**Instructions for the task:** Set down every record below exactly as written.
=== Begin Enclosure ===
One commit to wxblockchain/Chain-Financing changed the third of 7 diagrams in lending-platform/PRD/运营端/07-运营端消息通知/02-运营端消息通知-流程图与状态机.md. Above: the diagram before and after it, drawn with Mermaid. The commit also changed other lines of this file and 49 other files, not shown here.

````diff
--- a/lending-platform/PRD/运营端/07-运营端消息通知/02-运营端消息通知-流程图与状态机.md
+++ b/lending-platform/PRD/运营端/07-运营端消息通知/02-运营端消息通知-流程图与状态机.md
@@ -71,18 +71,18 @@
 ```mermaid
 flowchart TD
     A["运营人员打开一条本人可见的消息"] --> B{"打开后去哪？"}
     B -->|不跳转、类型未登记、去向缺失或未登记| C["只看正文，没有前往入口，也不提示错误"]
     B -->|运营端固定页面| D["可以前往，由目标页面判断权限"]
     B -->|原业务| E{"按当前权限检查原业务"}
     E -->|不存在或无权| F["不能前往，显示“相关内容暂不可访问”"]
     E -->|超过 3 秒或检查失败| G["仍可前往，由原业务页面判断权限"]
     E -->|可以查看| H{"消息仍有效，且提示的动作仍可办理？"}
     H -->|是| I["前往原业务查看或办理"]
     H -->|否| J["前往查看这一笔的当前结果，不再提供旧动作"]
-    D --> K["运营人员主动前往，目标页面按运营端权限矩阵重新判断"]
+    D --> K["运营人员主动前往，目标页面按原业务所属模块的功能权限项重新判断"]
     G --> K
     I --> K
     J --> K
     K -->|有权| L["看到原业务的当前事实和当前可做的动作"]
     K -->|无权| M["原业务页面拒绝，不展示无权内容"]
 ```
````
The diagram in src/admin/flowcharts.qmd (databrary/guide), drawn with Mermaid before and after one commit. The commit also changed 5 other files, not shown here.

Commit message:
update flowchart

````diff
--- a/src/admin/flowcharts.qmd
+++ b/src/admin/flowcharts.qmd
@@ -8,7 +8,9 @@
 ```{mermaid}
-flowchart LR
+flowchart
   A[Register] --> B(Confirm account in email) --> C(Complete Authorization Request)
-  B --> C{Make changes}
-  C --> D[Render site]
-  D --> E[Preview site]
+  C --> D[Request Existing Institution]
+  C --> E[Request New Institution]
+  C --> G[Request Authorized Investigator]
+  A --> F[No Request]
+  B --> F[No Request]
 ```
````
=== End Enclosure ===
**Result for this exercise:**
One commit to wxblockchain/Chain-Financing changed the third of 7 diagrams in lending-platform/PRD/运营端/07-运营端消息通知/02-运营端消息通知-流程图与状态机.md. Above: the diagram before and after it, drawn with Mermaid. The commit also changed other lines of this file and 49 other files, not shown here.

````diff
--- a/lending-platform/PRD/运营端/07-运营端消息通知/02-运营端消息通知-流程图与状态机.md
+++ b/lending-platform/PRD/运营端/07-运营端消息通知/02-运营端消息通知-流程图与状态机.md
@@ -71,18 +71,18 @@
 ```mermaid
 flowchart TD
     A["运营人员打开一条本人可见的消息"] --> B{"打开后去哪？"}
     B -->|不跳转、类型未登记、去向缺失或未登记| C["只看正文，没有前往入口，也不提示错误"]
     B -->|运营端固定页面| D["可以前往，由目标页面判断权限"]
     B -->|原业务| E{"按当前权限检查原业务"}
     E -->|不存在或无权| F["不能前往，显示“相关内容暂不可访问”"]
     E -->|超过 3 秒或检查失败| G["仍可前往，由原业务页面判断权限"]
     E -->|可以查看| H{"消息仍有效，且提示的动作仍可办理？"}
     H -->|是| I["前往原业务查看或办理"]
     H -->|否| J["前往查看这一笔的当前结果，不再提供旧动作"]
-    D --> K["运营人员主动前往，目标页面按运营端权限矩阵重新判断"]
+    D --> K["运营人员主动前往，目标页面按原业务所属模块的功能权限项重新判断"]
     G --> K
     I --> K
     J --> K
     K -->|有权| L["看到原业务的当前事实和当前可做的动作"]
     K -->|无权| M["原业务页面拒绝，不展示无权内容"]
 ```
````
The diagram in src/admin/flowcharts.qmd (databrary/guide), drawn with Mermaid before and after one commit. The commit also changed 5 other files, not shown here.

Commit message:
update flowchart

````diff
--- a/src/admin/flowcharts.qmd
+++ b/src/admin/flowcharts.qmd
@@ -8,7 +8,9 @@
 ```{mermaid}
-flowchart LR
+flowchart
   A[Register] --> B(Confirm account in email) --> C(Complete Authorization Request)
-  B --> C{Make changes}
-  C --> D[Render site]
-  D --> E[Preview site]
+  C --> D[Request Existing Institution]
+  C --> E[Request New Institution]
+  C --> G[Request Authorized Investigator]
+  A --> F[No Request]
+  B --> F[No Request]
 ```
````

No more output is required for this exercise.